Step 1.
Survey all the ceramics you can find on exhibit. 

Step 2.
Study the Ceramics (including educational materials provided or posted) from at least two different time periods, or important styles of work (possilby two different cultures).

Step 3.
Identify and compare a common thread that is important to both syles or cultures being studied.

Step 4.
Write a comparison of the way in which potters or clay sculptors expressed the thread that is common to both of the two styles or cultures. Supplement the writing with sketches or diagrams.

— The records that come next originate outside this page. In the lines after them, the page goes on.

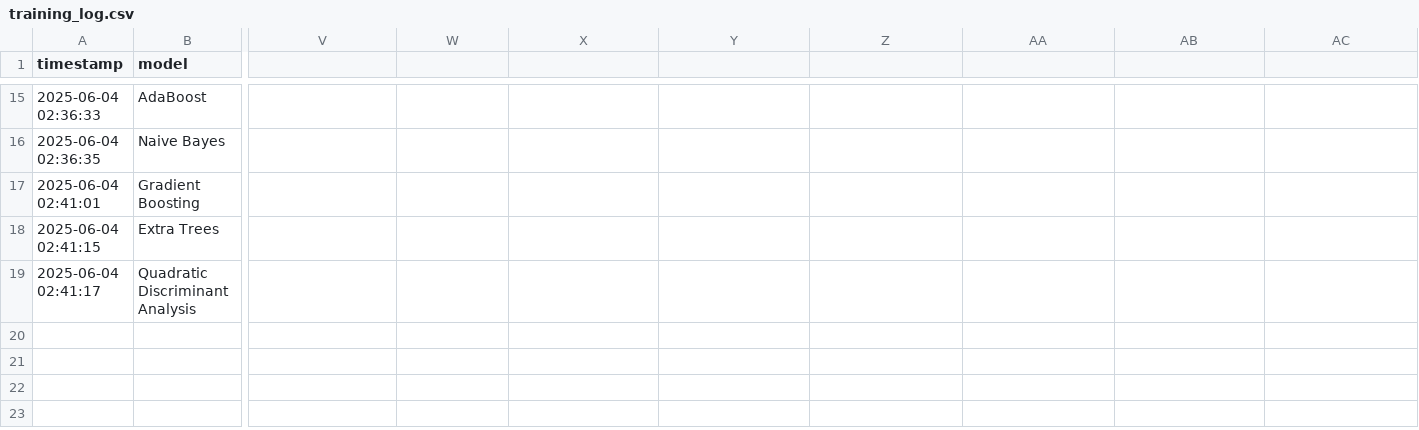
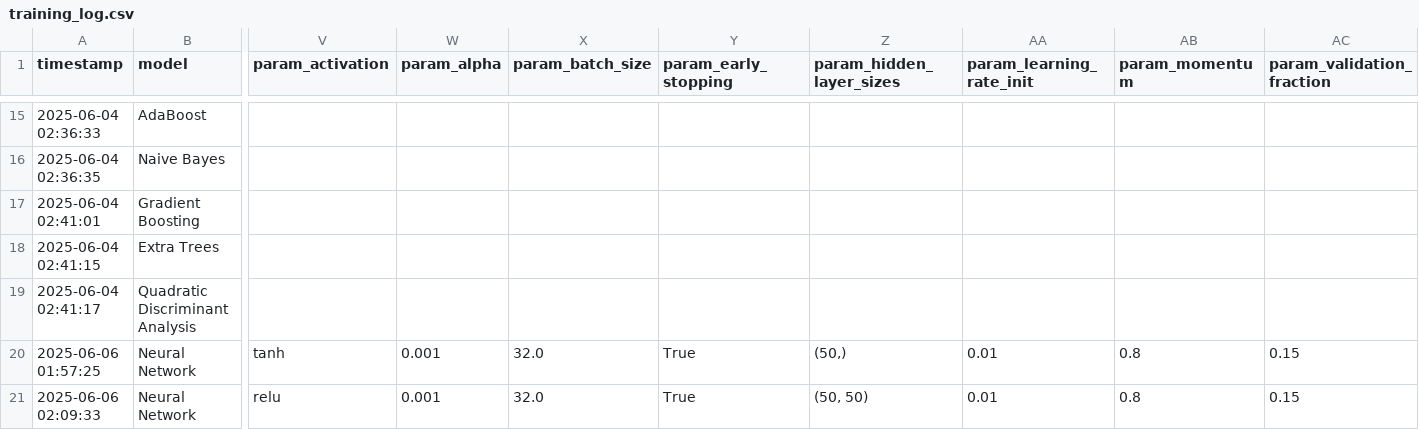
Before and after one commit to mfourier/ufc-predictor, a CSV file: data/results/training_log.csv, drawn as a sheet; only a part is shown, gaps mark what is left out; rows hold the shown columns only; the diff names each change by its address in the sheet, - before the commit and + after, or states it on an @@ line.

```diff
--- a/data/results/training_log.csv
+++ b/data/results/training_log.csv
-V1: (empty)
+V1: param_activation
-W1: (empty)
+W1: param_alpha
-X1: (empty)
+X1: param_batch_size
-Y1: (empty)
+Y1: param_early_stopping
-Z1: (empty)
+Z1: param_hidden_layer_sizes
-AA1: (empty)
+AA1: param_learning_rate_init
-AB1: (empty)
+AB1: param_momentum
-AC1: (empty)
+AC1: param_validation_fraction
+row 20: 2025-06-06 01:57:25 | Neural Network | tanh | 0.001 | 32.0 | True | (50,) | 0.01 | 0.8 | 0.15
+row 21: 2025-06-06 02:09:33 | Neural Network | relu | 0.001 | 32.0 | True | (50, 50) | 0.01 | 0.8 | 0.15
```
Also changed, not shown: 9 other files.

  • Identify one or two examples from each of the two styles or cultures to explain this.
  • Document, describe, and sketch the examples
  • Use selections that contain the same thread, but achieve it differently.
  • Summarize the similarities and differences in ways they deal with the common thread.
Step 5. Your creative response
Describe an idea relating to the same thread for a clay piece you could make today. Base the design on things from your culture - not the artist's culture.

Add a sketch and/or a diagram to clarify your idea. You are encouraged to make this piece for your course grade, but the actual production of the piece is not required for this assignment.

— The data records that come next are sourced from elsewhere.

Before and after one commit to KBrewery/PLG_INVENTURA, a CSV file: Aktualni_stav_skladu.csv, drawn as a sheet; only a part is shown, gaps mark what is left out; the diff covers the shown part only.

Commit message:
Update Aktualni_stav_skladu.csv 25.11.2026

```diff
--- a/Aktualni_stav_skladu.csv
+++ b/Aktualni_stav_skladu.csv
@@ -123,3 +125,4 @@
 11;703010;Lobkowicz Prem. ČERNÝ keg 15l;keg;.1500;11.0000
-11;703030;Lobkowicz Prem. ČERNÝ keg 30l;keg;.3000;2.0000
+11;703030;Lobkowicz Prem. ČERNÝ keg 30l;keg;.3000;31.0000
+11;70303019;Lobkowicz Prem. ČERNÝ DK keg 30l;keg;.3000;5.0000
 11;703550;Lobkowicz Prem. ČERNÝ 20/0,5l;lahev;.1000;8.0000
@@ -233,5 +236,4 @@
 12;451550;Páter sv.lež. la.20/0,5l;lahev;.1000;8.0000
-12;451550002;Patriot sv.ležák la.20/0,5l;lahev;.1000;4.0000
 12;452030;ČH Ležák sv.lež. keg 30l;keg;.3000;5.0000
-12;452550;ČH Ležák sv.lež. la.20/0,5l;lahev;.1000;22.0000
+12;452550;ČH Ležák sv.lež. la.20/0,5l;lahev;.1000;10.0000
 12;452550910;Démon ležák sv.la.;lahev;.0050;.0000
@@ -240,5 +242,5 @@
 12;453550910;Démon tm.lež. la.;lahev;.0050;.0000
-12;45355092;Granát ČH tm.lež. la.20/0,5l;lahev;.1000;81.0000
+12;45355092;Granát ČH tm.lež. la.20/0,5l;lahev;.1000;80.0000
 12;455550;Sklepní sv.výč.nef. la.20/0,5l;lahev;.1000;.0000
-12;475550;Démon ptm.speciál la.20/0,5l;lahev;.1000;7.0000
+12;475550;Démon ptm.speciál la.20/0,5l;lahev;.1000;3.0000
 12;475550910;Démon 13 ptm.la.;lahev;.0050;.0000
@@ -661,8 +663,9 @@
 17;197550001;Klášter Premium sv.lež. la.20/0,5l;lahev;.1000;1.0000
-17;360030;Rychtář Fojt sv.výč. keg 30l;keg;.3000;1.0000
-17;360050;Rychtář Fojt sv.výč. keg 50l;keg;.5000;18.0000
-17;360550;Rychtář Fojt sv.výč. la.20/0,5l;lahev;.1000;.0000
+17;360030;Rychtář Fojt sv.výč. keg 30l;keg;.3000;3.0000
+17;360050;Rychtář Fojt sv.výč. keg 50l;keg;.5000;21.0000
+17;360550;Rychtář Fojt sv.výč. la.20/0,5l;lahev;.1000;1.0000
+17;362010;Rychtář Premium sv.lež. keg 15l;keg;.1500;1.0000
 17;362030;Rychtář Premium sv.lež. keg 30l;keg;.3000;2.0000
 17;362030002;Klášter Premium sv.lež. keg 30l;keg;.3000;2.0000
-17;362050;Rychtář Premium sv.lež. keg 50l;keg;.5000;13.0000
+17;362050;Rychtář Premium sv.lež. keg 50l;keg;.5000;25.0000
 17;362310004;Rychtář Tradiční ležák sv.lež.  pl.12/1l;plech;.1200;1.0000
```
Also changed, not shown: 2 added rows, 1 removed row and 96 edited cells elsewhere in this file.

What are Common Threads in artwork?

In ceramics common threads could relate to needs that are important to the culture in which the work is done.

Here are a few functional examples:

  • Need for storage of food for out of season use so it is safe from rodents, moisture, and contaminants
  • Need for serving utensils used at meals
  • Need for containers to transport goods from place to place
  • Need other than those above - specify a functional need _________
Here are some non-functional needs:
  • Need to celebrate and commemorate important occasions
  • Need to clarify and communicate religious beliefs
  • Need to provide containers and supplies for the afterlife
  • Need to commemorate and remember leaders or friends who have died
  • Need to appease the gods or deities
  • Need to symbolize and communicate everyday events
  • Need to provide status for the owner of the artwork
  • Need to express transcendent beauty
  • Need to express the joy of the material and how it responds in the maker's hands
  • Need to express emotions
  • Need to express ideas of power, friendlyness, welcoming, and so on.
  • Need other than those above - specify a non-functional need __________


All rights reserved. © 1998, 2000 Marvin Bartel,Instructor.  One copy of this page may be printed for personal use by Goshen College ceramics students. Others must obtain permission from the copyright holder for any use. 
 


updated 8-2000